• _Task_: Your answer should repeat every line of the records below in which the word "light" appears.

• _Source records_:
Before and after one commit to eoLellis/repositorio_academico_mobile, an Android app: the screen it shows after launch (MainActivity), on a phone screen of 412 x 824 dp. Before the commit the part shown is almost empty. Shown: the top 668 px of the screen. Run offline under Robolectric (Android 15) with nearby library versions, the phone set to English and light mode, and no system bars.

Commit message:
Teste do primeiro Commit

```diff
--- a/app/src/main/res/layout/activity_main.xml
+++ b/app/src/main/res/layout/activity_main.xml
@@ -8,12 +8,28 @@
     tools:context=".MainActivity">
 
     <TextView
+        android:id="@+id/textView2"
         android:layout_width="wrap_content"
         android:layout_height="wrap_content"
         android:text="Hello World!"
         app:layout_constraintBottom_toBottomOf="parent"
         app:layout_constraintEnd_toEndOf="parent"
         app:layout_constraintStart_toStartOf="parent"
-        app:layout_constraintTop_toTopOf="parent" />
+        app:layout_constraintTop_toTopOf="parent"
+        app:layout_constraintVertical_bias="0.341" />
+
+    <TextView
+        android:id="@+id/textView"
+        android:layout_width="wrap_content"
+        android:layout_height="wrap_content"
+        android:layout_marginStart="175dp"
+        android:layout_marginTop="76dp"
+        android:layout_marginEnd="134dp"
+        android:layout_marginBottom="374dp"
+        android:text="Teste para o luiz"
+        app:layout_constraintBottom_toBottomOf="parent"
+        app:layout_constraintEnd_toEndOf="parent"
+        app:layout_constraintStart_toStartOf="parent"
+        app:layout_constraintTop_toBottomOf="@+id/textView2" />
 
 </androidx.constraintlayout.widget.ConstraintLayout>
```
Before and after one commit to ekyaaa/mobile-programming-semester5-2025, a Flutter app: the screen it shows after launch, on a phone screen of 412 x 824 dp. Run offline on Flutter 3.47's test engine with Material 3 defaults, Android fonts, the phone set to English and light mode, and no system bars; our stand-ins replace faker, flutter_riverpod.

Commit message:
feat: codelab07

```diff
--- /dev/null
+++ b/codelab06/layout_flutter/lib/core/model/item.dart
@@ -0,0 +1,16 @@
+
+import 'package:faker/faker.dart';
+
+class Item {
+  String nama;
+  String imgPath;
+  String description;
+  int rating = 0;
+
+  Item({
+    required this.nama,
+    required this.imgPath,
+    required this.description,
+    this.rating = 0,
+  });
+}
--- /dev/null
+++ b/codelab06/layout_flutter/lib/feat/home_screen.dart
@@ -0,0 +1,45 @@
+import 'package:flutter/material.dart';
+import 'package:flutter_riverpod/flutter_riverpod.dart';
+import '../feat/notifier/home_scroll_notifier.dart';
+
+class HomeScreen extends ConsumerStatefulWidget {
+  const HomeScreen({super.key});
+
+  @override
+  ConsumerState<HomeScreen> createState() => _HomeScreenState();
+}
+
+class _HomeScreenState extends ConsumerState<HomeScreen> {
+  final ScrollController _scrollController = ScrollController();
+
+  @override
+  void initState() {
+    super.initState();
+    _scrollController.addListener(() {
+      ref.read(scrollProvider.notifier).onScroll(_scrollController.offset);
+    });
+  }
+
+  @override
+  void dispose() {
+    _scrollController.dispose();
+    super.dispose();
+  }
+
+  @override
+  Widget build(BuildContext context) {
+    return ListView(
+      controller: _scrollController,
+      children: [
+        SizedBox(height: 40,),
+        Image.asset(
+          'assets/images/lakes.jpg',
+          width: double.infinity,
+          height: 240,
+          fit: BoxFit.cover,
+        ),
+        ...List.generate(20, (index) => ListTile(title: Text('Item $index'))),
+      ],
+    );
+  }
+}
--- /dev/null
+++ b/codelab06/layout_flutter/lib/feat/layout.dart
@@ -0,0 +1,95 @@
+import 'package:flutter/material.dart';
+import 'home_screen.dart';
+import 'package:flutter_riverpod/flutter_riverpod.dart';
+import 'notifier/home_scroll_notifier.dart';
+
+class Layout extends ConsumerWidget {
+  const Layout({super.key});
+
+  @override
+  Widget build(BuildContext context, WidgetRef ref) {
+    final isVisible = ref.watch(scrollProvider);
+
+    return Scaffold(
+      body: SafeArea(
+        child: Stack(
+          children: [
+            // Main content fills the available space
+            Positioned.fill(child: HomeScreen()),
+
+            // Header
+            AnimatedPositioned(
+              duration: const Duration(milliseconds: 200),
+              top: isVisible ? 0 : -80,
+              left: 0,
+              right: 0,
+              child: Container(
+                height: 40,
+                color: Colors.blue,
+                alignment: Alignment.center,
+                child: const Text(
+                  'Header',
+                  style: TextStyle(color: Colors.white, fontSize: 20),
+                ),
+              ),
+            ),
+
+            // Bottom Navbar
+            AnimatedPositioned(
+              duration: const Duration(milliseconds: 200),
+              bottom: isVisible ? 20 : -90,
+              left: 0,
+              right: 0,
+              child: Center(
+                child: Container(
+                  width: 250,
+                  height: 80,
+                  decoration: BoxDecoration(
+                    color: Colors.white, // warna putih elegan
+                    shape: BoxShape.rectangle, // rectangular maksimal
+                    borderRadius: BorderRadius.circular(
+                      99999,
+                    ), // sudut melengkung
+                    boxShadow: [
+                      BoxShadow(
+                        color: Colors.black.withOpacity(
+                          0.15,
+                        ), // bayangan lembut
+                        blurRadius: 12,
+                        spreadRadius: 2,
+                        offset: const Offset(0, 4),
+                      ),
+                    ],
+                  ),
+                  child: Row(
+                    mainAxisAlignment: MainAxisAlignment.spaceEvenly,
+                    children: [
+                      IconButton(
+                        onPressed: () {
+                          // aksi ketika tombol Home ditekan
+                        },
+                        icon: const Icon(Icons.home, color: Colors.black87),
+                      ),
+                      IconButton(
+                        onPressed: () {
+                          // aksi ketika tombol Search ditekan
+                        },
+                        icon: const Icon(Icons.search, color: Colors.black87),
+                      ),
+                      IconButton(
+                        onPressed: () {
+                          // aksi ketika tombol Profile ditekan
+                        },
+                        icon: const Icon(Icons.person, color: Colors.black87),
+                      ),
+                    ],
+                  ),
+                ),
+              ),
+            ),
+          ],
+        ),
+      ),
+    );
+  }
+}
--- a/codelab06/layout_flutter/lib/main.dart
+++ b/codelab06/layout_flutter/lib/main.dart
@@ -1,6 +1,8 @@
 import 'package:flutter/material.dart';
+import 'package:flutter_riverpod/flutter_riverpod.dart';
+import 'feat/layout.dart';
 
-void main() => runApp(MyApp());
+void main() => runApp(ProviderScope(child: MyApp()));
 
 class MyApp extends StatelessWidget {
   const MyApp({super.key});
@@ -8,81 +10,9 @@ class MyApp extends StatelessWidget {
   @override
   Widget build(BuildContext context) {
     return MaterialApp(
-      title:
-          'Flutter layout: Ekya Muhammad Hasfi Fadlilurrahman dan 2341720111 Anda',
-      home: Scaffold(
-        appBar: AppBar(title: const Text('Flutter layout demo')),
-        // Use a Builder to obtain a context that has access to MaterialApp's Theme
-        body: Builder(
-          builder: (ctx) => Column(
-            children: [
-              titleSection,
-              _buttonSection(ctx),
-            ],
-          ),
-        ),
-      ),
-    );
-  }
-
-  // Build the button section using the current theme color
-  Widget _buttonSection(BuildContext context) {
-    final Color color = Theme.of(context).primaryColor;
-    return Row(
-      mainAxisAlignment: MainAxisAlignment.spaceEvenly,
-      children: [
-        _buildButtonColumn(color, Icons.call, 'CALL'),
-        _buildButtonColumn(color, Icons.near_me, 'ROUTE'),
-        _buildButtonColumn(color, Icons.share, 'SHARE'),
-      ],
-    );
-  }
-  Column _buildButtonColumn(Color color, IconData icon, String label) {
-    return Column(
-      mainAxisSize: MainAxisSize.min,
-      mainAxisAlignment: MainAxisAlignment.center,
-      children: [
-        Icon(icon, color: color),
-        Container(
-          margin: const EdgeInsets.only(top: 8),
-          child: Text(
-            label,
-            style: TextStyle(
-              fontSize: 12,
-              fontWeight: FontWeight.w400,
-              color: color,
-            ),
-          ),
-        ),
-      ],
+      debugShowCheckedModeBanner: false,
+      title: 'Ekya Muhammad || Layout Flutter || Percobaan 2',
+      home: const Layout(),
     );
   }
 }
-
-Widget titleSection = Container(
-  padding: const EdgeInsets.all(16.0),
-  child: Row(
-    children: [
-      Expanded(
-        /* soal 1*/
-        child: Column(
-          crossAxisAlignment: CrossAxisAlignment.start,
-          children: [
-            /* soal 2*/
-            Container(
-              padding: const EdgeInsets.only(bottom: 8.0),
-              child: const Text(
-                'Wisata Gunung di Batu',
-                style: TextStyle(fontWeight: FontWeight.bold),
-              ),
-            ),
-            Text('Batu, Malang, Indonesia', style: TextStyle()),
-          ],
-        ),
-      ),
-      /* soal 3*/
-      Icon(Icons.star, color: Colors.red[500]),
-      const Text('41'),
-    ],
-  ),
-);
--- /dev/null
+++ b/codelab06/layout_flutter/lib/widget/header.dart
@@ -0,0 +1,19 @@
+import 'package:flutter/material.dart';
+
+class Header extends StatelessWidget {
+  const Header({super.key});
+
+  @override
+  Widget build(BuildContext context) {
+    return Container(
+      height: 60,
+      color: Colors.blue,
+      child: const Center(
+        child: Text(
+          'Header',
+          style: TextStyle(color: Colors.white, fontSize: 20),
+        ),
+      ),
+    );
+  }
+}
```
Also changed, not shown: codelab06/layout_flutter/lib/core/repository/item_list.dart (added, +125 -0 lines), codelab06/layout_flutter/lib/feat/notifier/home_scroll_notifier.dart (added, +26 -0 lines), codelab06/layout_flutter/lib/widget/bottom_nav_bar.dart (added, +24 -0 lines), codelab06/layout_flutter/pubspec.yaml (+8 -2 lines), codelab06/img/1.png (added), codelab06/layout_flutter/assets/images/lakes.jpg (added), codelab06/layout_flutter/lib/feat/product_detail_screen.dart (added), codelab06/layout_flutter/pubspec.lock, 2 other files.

• _Reply to the exercise_:
Before and after one commit to eoLellis/repositorio_academico_mobile, an Android app: the screen it shows after launch (MainActivity), on a phone screen of 412 x 824 dp. Before the commit the part shown is almost empty. Shown: the top 668 px of the screen. Run offline under Robolectric (Android 15) with nearby library versions, the phone set to English and light mode, and no system bars.
Before and after one commit to ekyaaa/mobile-programming-semester5-2025, a Flutter app: the screen it shows after launch, on a phone screen of 412 x 824 dp. Run offline on Flutter 3.47's test engine with Material 3 defaults, Android fonts, the phone set to English and light mode, and no system bars; our stand-ins replace faker, flutter_riverpod.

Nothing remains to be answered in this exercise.